What to work on => Only one thing is required: the number of lines in the entries below that contain "main".

(Front-end code change data)
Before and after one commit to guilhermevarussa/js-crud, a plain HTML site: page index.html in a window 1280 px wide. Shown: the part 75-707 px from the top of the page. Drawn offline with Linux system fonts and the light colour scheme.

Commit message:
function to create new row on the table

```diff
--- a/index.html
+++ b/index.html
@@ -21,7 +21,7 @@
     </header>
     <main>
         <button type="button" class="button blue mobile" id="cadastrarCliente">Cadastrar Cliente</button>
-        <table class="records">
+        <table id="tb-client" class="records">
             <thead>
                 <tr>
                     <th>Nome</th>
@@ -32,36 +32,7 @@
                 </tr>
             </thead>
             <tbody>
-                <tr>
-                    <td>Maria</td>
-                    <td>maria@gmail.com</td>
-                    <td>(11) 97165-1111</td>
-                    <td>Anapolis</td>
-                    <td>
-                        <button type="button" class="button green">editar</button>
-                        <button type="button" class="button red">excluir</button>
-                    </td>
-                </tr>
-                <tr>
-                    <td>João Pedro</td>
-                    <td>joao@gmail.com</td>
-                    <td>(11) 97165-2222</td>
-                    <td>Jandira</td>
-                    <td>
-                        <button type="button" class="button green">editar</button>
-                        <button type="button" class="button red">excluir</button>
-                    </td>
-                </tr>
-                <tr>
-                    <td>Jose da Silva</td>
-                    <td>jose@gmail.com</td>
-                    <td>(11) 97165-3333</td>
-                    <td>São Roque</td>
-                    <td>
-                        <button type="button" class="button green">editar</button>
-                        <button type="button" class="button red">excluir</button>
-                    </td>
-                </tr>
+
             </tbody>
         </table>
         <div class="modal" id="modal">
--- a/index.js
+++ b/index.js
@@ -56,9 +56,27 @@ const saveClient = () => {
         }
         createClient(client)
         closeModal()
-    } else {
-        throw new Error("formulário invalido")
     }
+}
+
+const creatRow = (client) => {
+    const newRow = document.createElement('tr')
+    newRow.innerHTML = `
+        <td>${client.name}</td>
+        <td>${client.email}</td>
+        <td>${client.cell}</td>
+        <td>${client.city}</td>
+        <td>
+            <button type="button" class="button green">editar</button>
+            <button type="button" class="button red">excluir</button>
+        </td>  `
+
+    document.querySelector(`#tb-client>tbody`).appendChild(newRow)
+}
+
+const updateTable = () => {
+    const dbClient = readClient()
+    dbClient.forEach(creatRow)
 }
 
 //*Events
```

...

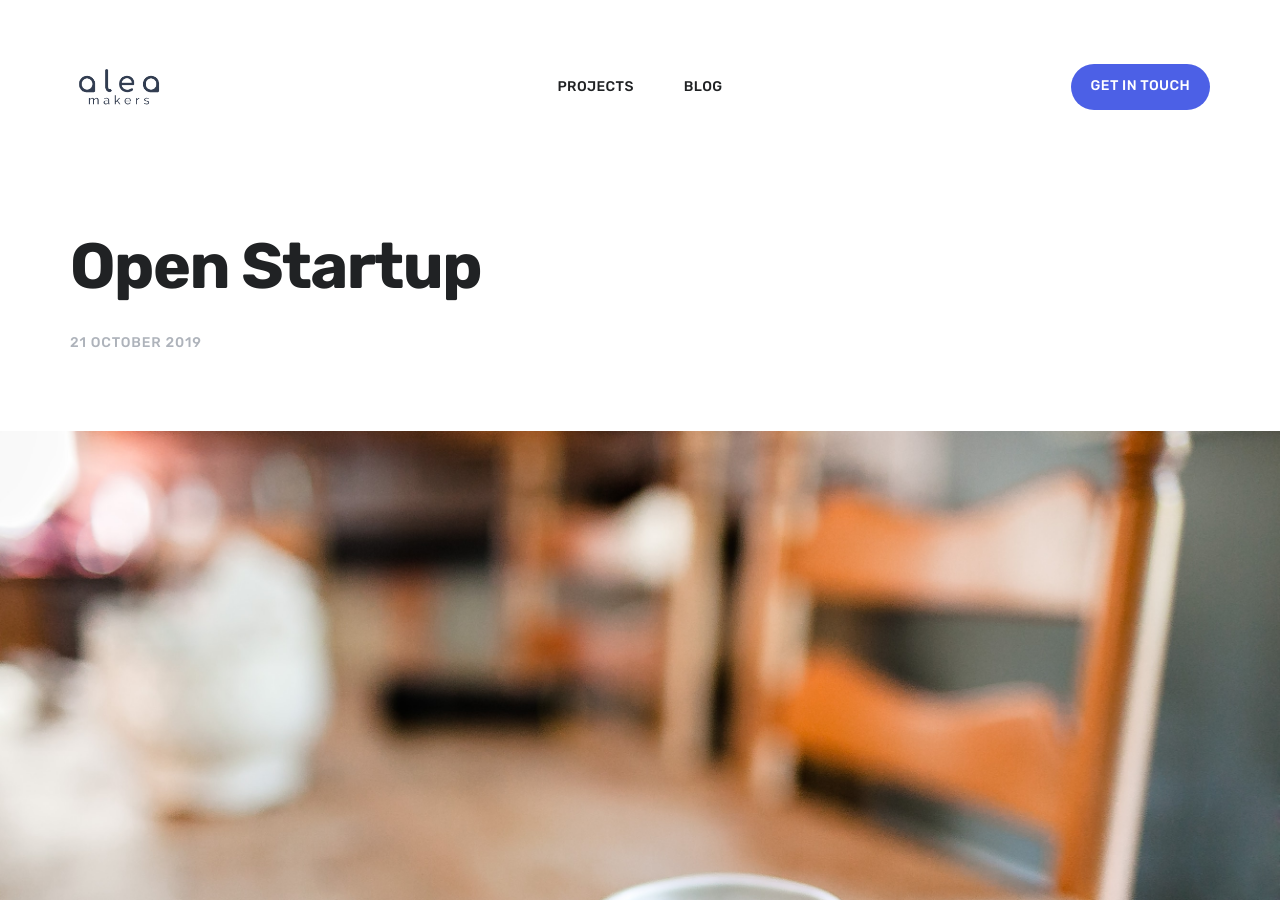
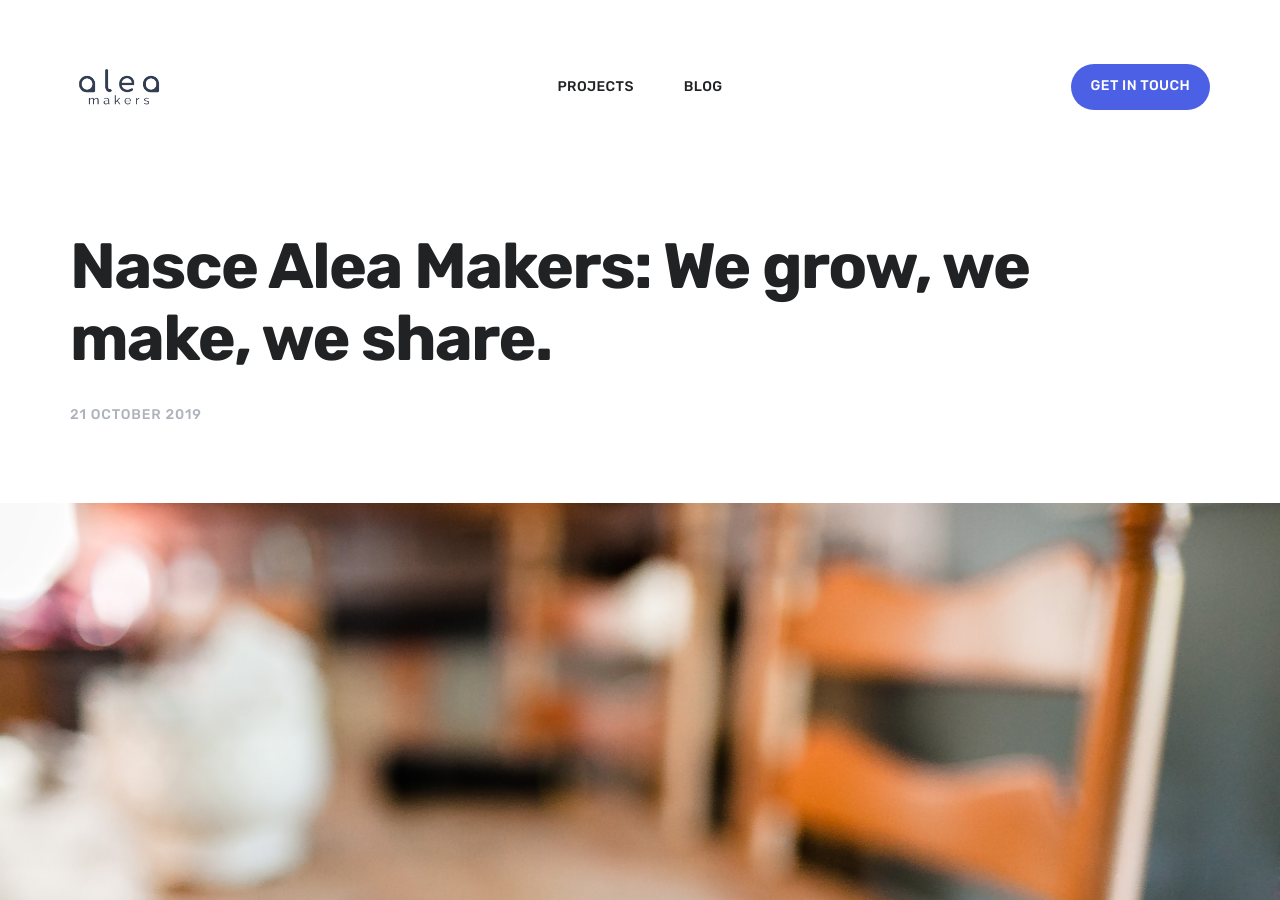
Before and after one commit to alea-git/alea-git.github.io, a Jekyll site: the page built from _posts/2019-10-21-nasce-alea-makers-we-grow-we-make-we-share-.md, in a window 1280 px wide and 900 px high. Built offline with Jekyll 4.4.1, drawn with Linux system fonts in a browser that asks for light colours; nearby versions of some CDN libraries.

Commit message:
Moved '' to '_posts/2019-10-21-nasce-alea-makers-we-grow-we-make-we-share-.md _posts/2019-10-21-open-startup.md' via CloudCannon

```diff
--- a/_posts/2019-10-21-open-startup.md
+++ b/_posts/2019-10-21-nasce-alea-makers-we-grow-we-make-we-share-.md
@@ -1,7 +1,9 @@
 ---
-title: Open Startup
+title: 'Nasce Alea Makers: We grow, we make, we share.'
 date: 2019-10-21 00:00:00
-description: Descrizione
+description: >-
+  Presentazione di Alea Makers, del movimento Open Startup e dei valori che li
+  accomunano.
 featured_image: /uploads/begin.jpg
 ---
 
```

* * *

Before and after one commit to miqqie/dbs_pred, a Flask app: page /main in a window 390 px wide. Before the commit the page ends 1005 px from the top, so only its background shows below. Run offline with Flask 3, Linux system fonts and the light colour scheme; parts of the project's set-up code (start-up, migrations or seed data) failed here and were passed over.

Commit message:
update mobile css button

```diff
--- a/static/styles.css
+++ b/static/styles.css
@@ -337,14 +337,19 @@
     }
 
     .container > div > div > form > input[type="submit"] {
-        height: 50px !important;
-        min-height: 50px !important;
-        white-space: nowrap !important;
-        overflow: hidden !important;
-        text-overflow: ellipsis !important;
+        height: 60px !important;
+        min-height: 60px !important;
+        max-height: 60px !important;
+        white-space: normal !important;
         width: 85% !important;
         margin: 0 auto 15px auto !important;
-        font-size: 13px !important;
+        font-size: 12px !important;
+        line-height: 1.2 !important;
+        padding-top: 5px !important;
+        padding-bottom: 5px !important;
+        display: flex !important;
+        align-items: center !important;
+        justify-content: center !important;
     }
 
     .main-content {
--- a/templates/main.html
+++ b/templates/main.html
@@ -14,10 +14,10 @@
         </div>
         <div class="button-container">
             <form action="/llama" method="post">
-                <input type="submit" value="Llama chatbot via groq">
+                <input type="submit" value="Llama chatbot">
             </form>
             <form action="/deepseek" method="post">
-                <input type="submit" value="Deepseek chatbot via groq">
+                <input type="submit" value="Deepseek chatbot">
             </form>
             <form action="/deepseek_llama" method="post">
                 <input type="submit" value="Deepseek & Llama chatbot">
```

Exercise response => 5